Authorities in Malawi have blamed rampant poaching for halving the Commonwealth country’s elephant population, from 4000 in the 1980s to 2000 in 2015.

Trafficking in ivory, rhinoceros horn and other wildlife products is reportedly worth about NZ$35 billion a year, making it the world’s fifth-largest organised crime industry and it brings crime and instability into some of the world’s poorest communities.

It damages economic growth and sustainable development, undermines governance and the rule of law, and deprives communities of valuable and finite natural resources.


ends

© Scoop Media

 
 
 
World Headlines

 

Pacific: Tongan PM 'Akilisi Pohiva Dies, Aged 78

A constant thorn in the side of the monarchy and nobility, Mr Pohiva's lifelong battle for representation had seen him fired from the public service and charged with sedition... More>>

ALSO:

Untied Kingdom: UK PM Moves To Suspend Parliament In Weeks Before Brexit

The Prime Minister has briefed Cabinet colleagues that the government will bring forward an ambitious new legislative programme for MPs’ approval, and that the current parliamentary session will be brought to an end. More>>

ALSO:

Gordon Campbell: On The Hong Kong Protest Movement

The pro-democracy protests enjoy huge support among Hong Kong’s youth, partly because the democratic systems currently at risk have only a limited time span. More>>

ALSO:

Pacific Island Forum: Australia v Everyone Else On Climate Action

Traditionally, communiques capture the consensus reached at the meeting. In this case, the division on display between Australia and the Pacific meant the only commitment is to commission yet another report into what action needs to be taken. More>>

ALSO:

For NZ, It Was May 6: Earth Overshoot Day 2019 Is The Earliest Ever
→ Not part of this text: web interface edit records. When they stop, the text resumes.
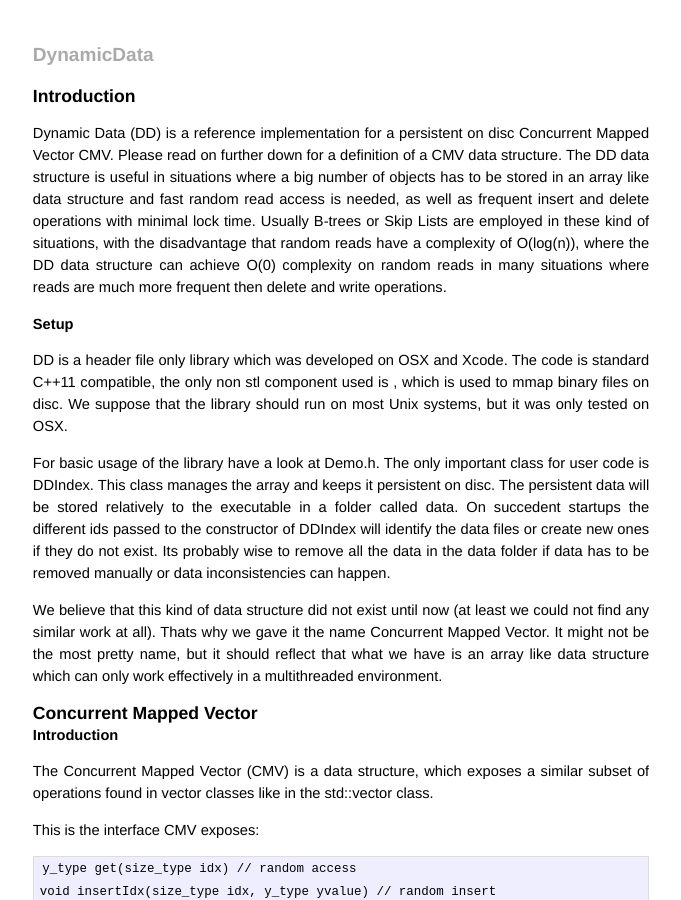
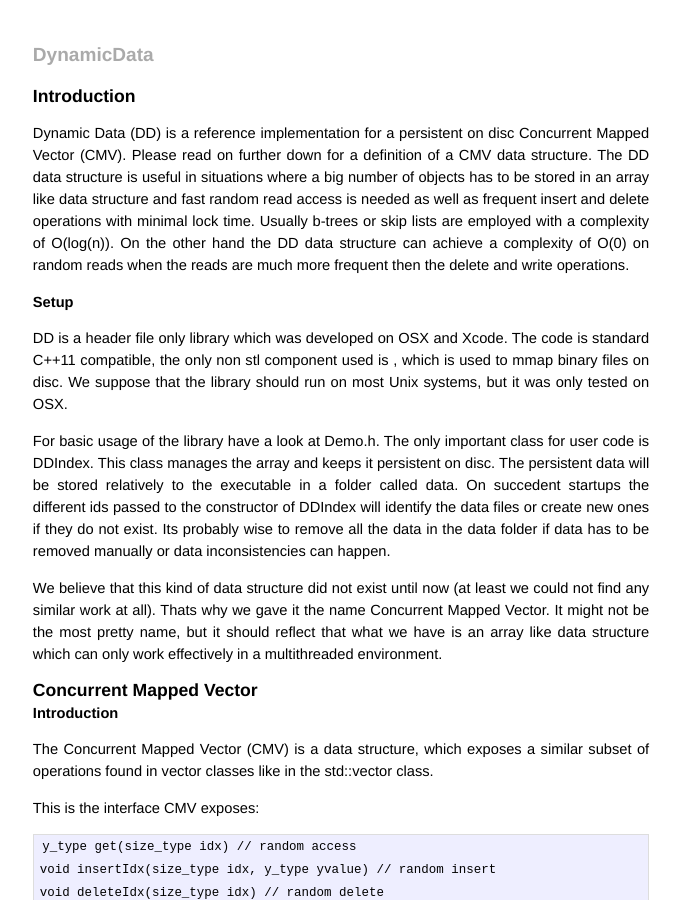
Before and after one commit to cleverandson/DynamicData, a Jekyll site: the page built from _posts/2013-3-4-manual.md, in a window 1280 px wide and 900 px high. Shown: the whole window, without its empty margins (299-980 px from the left). Built offline with Jekyll 4.4.1, drawn with Linux system fonts in a browser that asks for light colours; Markdown is read by kramdown in place of the engine named in the settings.

Commit message:
changes in introduction

```diff
--- a/_posts/2013-3-4-manual.md
+++ b/_posts/2013-3-4-manual.md
@@ -7,7 +7,7 @@ title: Manual
 
 ## Introduction
 
-Dynamic Data (DD) is a reference implementation for a persistent on disc Concurrent Mapped Vector CMV. Please read on further down for a definition of a CMV data structure. The DD data structure is useful in situations where a big number of objects has to be stored in an array like data structure and fast random read access is needed, as well as frequent insert and delete operations with minimal lock time. Usually B-trees or Skip Lists are employed in these kind of situations, with the disadvantage that random reads have a complexity of O(log(n)), where the DD data structure can achieve O(0) complexity on random reads in many situations where reads are much more frequent then delete and write operations.
+Dynamic Data (DD) is a reference implementation for a persistent on disc Concurrent Mapped Vector (CMV). Please read on further down for a definition of a CMV data structure. The DD data structure is useful in situations where a big number of objects has to be stored in an array like data structure and fast random read access is needed as well as frequent insert and delete operations with minimal lock time. Usually b-trees or skip lists are employed with a complexity of O(log(n)). On the other hand the DD data structure can achieve a complexity of O(0) on random reads when the reads are much more frequent then the delete and write operations.
 
 ### Setup
 
```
Humanity is currently using nature 1.75 times faster than our planet’s ecosystems can regenerate. This is akin to using 1.75 Earths... More>>

ALSO: